Spyros Kolyvas’ water-colours
Landscape is not necessarily a transfer of the reality. It may be above all the translation of internal experience and the expression of sentiments. In this case, the artist’s aim is neither to reproduce nature nor to imitate its characteristics in order to achieve its most faithful depiction. His aim is to discover and reveal internal structures and particular characteristics, to record vibrations, to decode natural forces.
These basic elements are clearly found in Spyros Kolyvas’ work. Exclusively landscape painter, his aim is by no means to reproduce the natural landscape on the painting surface. He starts from that, having the sparks and the will to move deeper in order to interpret its character and not to describe it. He is not interested in its detailed depiction but in its physiognomy, he does not reproduce pictures as if he was taking a photo, but he records internal processes.

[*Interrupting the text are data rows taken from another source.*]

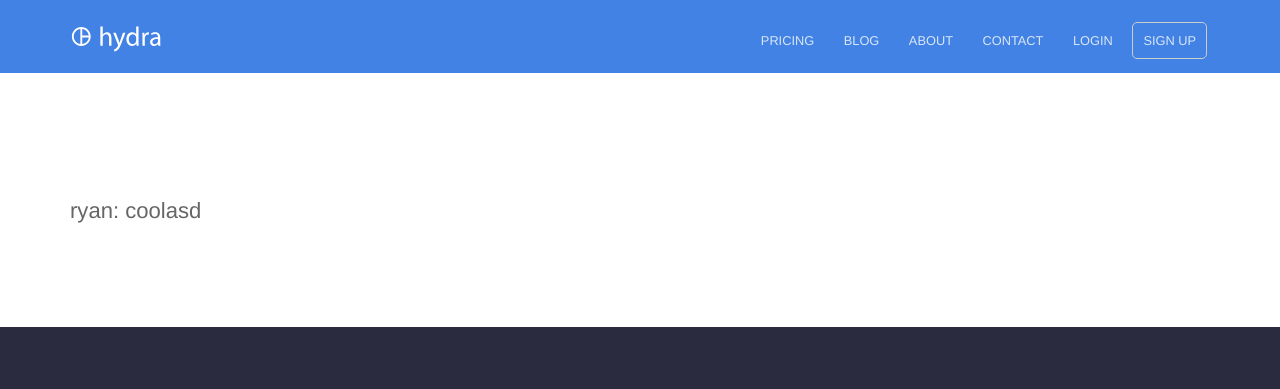
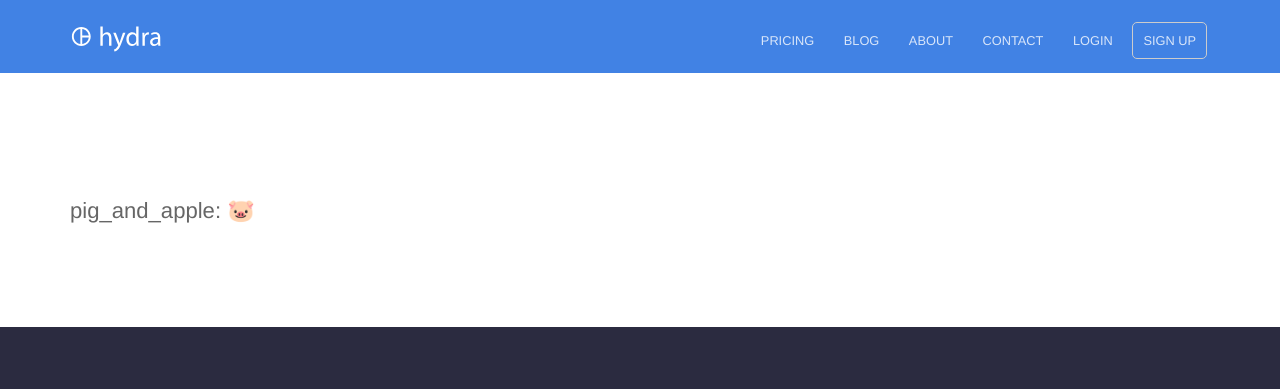
Before and after one commit to rycoll/Git-Sync-Test, a Jekyll site: the page built from bloog.md, in a window 1280 px wide. Shown: the top 389 px of the page. Built offline with Jekyll 4.4.1, drawn with Linux system fonts in a browser that asks for light colours; our own code applies the rules of GitHub Pages for plain Markdown files.

Commit message:
Updated 1 file via CloudCannon.

```diff
--- a/bloog.md
+++ b/bloog.md
@@ -1 +1 @@
-ryan: coolasd
+pig_and_apple: 🐷
```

In this way he interprets the natural landscape, and this interpretation is not based mainly on its objective reproduction but on the subjective expression of the sentiments that it generates. This natural area, in which the artist is engaged, often stops being recognizable and acts as an ensemble of forces which determines the final result.

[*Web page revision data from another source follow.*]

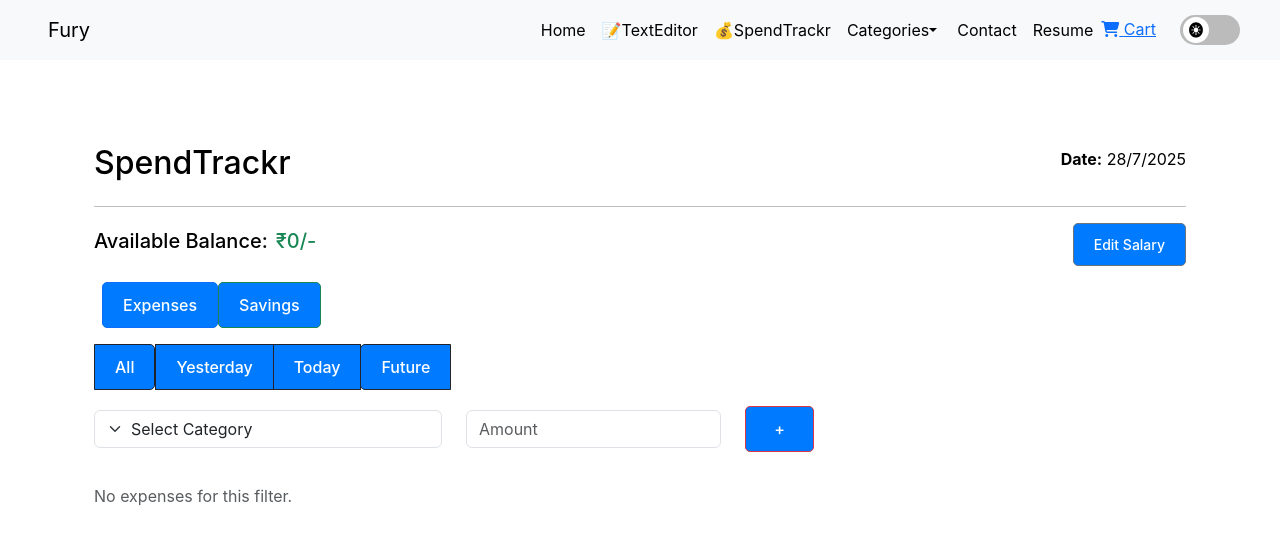
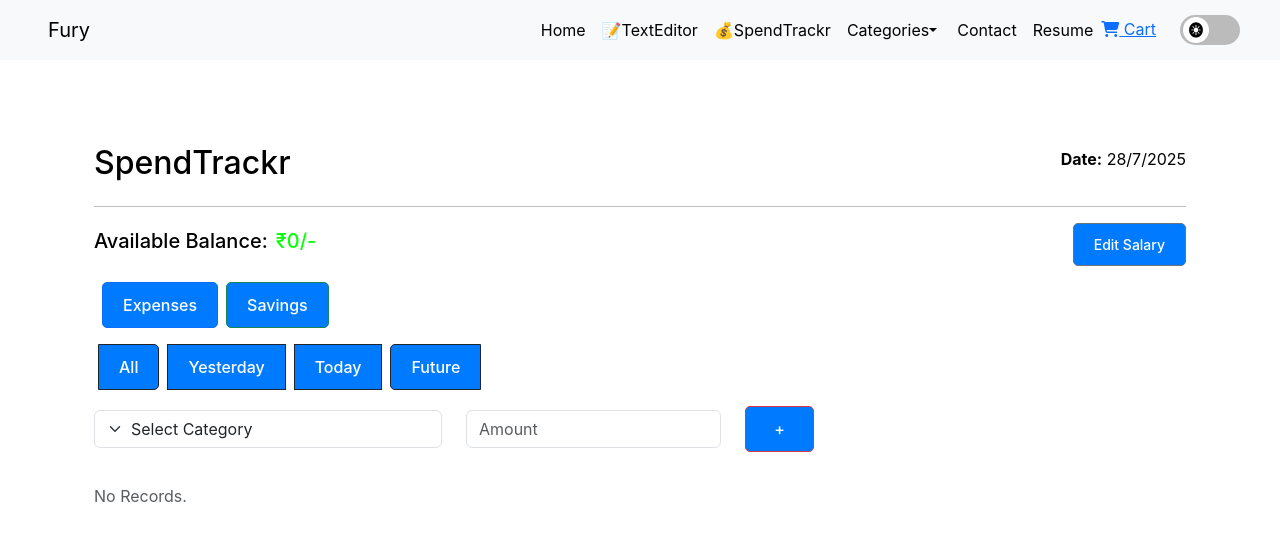
Before and after one commit to PrashantJoshi8k/fury-app, a React (Create React App) app: page /#/SpendTrackr in a window 1280 px wide. Shown: the top 540 px of the page. Built offline with nearby package versions, Linux system fonts and the light colour scheme.

Commit message:
Update navbar button

```diff
--- a/src/Components/SpendTrackr.js
+++ b/src/Components/SpendTrackr.js
@@ -124,7 +124,7 @@ export default function SpendTrackr() {
           <div className="d-flex justify-content-between align-items-center">
             <h5>
               Available Balance:
-              <span className="text-success mx-2">₹{balance.toLocaleString('en-IN')}/-</span>
+              <span style={{ color: '#07ff07ff' }} className="mx-2">₹{balance.toLocaleString('en-IN')}/-</span>
             </h5>
             <button onClick={handleEditSalary} className="btn btn-outline-secondary btn-sm">Edit Salary</button>
           </div>
@@ -133,8 +133,8 @@ export default function SpendTrackr() {
 
       {/* Page Toggle */}
       <div className="mb-3">
-        <button onClick={() => setActivePage('Expenses')} className={`btn me-2 ${activePage === 'Expenses' ? 'btn-primary' : 'btn-outline-primary'}`}>Expenses</button>
-        <button onClick={() => setActivePage('Savings')} className={`btn ${activePage === 'Savings' ? 'btn-success' : 'btn-outline-success'}`}>Savings</button>
+        <button onClick={() => setActivePage('Expenses')} className={`btn me-2 ${activePage === 'Expenses' ? 'btn-primary' : 'btn-outline-primary'} mx-1`}>Expenses</button>
+        <button onClick={() => setActivePage('Savings')} className={`btn ${activePage === 'Savings' ? 'btn-success' : 'btn-outline-success'} mx-1`}>Savings</button>
       </div>
 
       {/* Expenses Page */}
@@ -145,7 +145,7 @@ export default function SpendTrackr() {
               <button
                 key={type}
                 onClick={() => setExpenseFilter(type)}
-                className={`btn ${expenseFilter === type ? 'btn-dark' : 'btn-outline-dark'}`}
+                className={`btn ${expenseFilter === type ? 'btn-dark' : 'btn-outline-dark'} mx-1`}
               >
                 {type}
               </button>
@@ -214,7 +214,7 @@ export default function SpendTrackr() {
               ))}
             </ul>
           ) : (
-            <p className="text-muted">No expenses for this filter.</p>
+            <p className="text-muted">No Records.</p>
           )}
         </div>
       )}
--- a/src/Components/TextEditor.js
+++ b/src/Components/TextEditor.js
@@ -23,7 +23,7 @@ export default function TextEditor({ showAlert }) {
     // showAlert({ type: "success", msg :"Document saved!"})
     // }
 
-    const [text, setText] = useState('Enter Text Here');
+    const [text, setText] = useState('');
     const [mode, setMode] = useState('light'); //weather darkmode is available or not
 
     // const [editorContent, setEditorContent] = useState(''); // <-- removed to avoid conflict
```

Composition, coluor and light are in the base of all these attempts. Composition, which often acts with its almost abstract character and its dynamism , it provides the necessary balance in order to show off the space’s physiognomy besides specific features, supplementary themes and references in the specific. Colour, always emotive, hardly ever describes in a realistic way but implies. Usually used on big surfaces, it transfers, besides all the others, symbolic features while trying to detect this particular character that the space possesses. Therefore the artist transfers though his eyes the expression from outside to inside and transforms in an instinctive way the external stimulants in internal experiences that the landscape causes to him. Light, with its particular role, presents all those special features which embody the natural area. Using it with a wide range of lyrical references, it shows off its function. Sometimes rich and optimistic, sometimes limited and melancholic, it gives us the opportunity to wander in the most different appearances of nature.
In conclusion, we can deduce that Kolyvas is not interested in the special features of landscape, whichever landscape. He may start from the specific but he does not stick to it. He seeks for universal elements in order to interpret it, he moves beyond the specific in order to explore it, he penetrates it in order to interpret it, he struggles with his materials in order to embody it. And finally, he ends up in expressive results which transform the visual reality and the external appearance of his landscapes in a lyrical song of light and colour, in a rich voice of sensitivity, in a harmony full of rhythm.
Assistant Professor of History of Art
University of Ioannina